Bernanke: Feds Have Tools They Need to Cope with Crisis

On a day that has so far brought somewhat of a lull in the federal government’s efforts to avoid being remembered as the people who brought you “1929: The Sequel,” many eyes were on Federal Reserve chairman Ben Bernanke, who appeared on ABC’s “Good Morning America” and later spoke to The Economic Club of New York. In concisely summarizing to the latter the federal government’s actions over the past few weeks, Bernanke (pictured) struck a measured but confident tone, certainly not implying that the crisis is past the worst, but emphasizing that the government has the tools it needs to deal with the problems and is “well positioned to move forward.” Although the current situation “has many novel aspects” and is significantly different from the one that launched the Great Depression, Bernanke said, it resembles past crises at least in causing a major loss of confidence and trust. He also pointed out that government was often slow to act in the past, with the Hoover administration failing for more than three years to intervene in the financial markets. “That is not the situation we face today,” he said. Although the Fed still vastly favors market-based solutions to troubled companies, Bernanke said, the government will intervene “forcefully and without hesitation” when there is “an unacceptable risk to the financial system as a whole.” He recapped various recent Treasury actions, such as the decision to provide unlimited dollar funding to key central banks overseas and a flurry of moves yesterday by the Federal Deposit Insurance Corp., including those involving interbank lending, protection of non-interest-bearing accounts and a 30-day waiver of fees for these new programs. Another of Bernanke’s themes was that the government is doing its best to minimize the risk to taxpayers in its bailout plans. He noted the announcement that warrants will be used ensure that taxpayers will be able to participate in the upside of the federal government’s interventions and also pointed out the limitations on executive compensation.
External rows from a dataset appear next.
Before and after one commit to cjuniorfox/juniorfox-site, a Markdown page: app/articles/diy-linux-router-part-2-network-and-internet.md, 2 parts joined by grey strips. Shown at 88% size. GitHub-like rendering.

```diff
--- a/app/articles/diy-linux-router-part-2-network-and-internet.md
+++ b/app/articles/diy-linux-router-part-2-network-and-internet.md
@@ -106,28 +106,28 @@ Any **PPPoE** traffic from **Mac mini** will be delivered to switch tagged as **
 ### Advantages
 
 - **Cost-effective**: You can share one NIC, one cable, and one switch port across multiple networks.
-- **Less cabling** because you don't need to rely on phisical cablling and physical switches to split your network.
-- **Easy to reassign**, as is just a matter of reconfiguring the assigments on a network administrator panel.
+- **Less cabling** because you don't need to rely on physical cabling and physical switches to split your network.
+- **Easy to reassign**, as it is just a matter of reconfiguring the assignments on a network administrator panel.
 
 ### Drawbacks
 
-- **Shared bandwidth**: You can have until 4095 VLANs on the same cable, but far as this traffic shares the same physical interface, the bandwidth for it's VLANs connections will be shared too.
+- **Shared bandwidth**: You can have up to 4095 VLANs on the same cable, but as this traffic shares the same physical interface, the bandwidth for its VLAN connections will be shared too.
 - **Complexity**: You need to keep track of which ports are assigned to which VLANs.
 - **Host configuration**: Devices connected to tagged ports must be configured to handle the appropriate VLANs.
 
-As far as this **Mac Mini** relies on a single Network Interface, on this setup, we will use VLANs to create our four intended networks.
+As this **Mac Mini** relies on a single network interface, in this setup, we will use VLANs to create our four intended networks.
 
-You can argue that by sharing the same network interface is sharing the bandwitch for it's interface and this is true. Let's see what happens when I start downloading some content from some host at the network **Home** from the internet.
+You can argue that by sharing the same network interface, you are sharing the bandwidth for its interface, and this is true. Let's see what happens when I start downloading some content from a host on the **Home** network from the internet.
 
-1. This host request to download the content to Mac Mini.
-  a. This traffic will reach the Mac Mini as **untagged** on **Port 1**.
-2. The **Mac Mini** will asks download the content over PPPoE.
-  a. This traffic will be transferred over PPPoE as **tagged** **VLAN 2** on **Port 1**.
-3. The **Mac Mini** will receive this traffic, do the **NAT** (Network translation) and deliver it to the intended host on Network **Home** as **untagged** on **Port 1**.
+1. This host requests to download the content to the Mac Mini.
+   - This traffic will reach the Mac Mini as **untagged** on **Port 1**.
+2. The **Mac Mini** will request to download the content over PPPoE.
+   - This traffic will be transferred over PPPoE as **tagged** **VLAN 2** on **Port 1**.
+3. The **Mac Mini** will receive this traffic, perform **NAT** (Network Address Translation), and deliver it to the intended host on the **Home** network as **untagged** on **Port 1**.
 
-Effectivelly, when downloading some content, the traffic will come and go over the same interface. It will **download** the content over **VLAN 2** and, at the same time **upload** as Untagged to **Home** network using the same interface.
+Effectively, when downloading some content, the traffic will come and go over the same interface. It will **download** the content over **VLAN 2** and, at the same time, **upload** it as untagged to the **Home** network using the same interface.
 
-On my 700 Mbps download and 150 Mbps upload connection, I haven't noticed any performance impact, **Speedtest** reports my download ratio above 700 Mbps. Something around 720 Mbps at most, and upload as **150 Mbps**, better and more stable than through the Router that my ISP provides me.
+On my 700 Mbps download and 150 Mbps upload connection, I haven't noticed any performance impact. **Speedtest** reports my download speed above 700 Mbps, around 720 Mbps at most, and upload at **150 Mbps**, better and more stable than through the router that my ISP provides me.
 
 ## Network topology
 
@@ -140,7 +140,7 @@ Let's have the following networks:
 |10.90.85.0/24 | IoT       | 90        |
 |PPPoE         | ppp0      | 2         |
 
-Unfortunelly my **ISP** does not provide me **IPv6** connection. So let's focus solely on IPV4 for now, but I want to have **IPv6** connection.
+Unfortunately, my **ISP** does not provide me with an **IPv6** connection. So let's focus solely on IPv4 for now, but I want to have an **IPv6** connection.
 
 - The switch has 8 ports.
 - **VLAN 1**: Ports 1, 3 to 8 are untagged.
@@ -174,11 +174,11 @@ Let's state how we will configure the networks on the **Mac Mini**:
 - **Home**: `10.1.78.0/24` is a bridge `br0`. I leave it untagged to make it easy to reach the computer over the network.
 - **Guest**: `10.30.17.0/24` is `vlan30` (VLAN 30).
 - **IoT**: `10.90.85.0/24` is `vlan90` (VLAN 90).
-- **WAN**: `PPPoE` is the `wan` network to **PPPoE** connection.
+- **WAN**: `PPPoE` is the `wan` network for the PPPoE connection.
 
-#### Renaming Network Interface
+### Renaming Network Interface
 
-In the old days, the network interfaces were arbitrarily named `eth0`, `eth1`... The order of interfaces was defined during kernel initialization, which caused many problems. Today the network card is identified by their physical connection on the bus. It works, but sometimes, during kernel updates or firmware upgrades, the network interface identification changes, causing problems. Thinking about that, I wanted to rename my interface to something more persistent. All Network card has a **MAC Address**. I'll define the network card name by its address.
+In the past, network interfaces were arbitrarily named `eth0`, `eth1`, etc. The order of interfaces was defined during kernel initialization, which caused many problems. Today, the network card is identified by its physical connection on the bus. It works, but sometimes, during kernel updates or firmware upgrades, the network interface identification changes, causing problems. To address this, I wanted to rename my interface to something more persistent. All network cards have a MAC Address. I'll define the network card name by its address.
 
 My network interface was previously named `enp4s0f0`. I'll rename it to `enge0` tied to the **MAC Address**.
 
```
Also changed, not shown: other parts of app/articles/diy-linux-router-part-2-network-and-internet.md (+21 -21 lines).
Bernanke also emphasized that the benefit for taxpayers should be seen not just in the potential returns on the government’s unprecedented equity investments in private companies, but in the bailout’s effects on the overall economy. The U.S. economy, he predicted, will emerge from this crisis “with renewed vigor.” One of the themes emerging from the punditocracy is that realigning misplaced human capital will be a big factor in setting the economy straight. On CNBC this morning, it was noted that 25 percent of the new jobs created over the past 10 years were in financial services or housing. And in his cover essay in the current issue of Newsweek, “There is a Silver Lining,” Fareed Zakaria quoted Boykin Curry, managing director of Eagle Capital Management of New York: “30 percent of S&P 500 profits last year were earned by financial firms, and U.S. consumers were spending $800 billion more than they earned every year. As a result, most of our top math Ph.D.’s were being pulled into nonproductive financial engineering instead of biotech research and fuel technology. Capital expenditure went into retail construction instead of critical infrastructure.” Zakaria added, “If some of the smart people on Wall Street end up building better models of energy usage and efficiency, that would be a net gain for the economy.” It will be interesting to see how, and how explicitly, the next presidential administration addresses this. Finally, as of presstime, the Federal Reserve Board was about to release its latest Beige Book. a summary of and commentary on current economic conditions.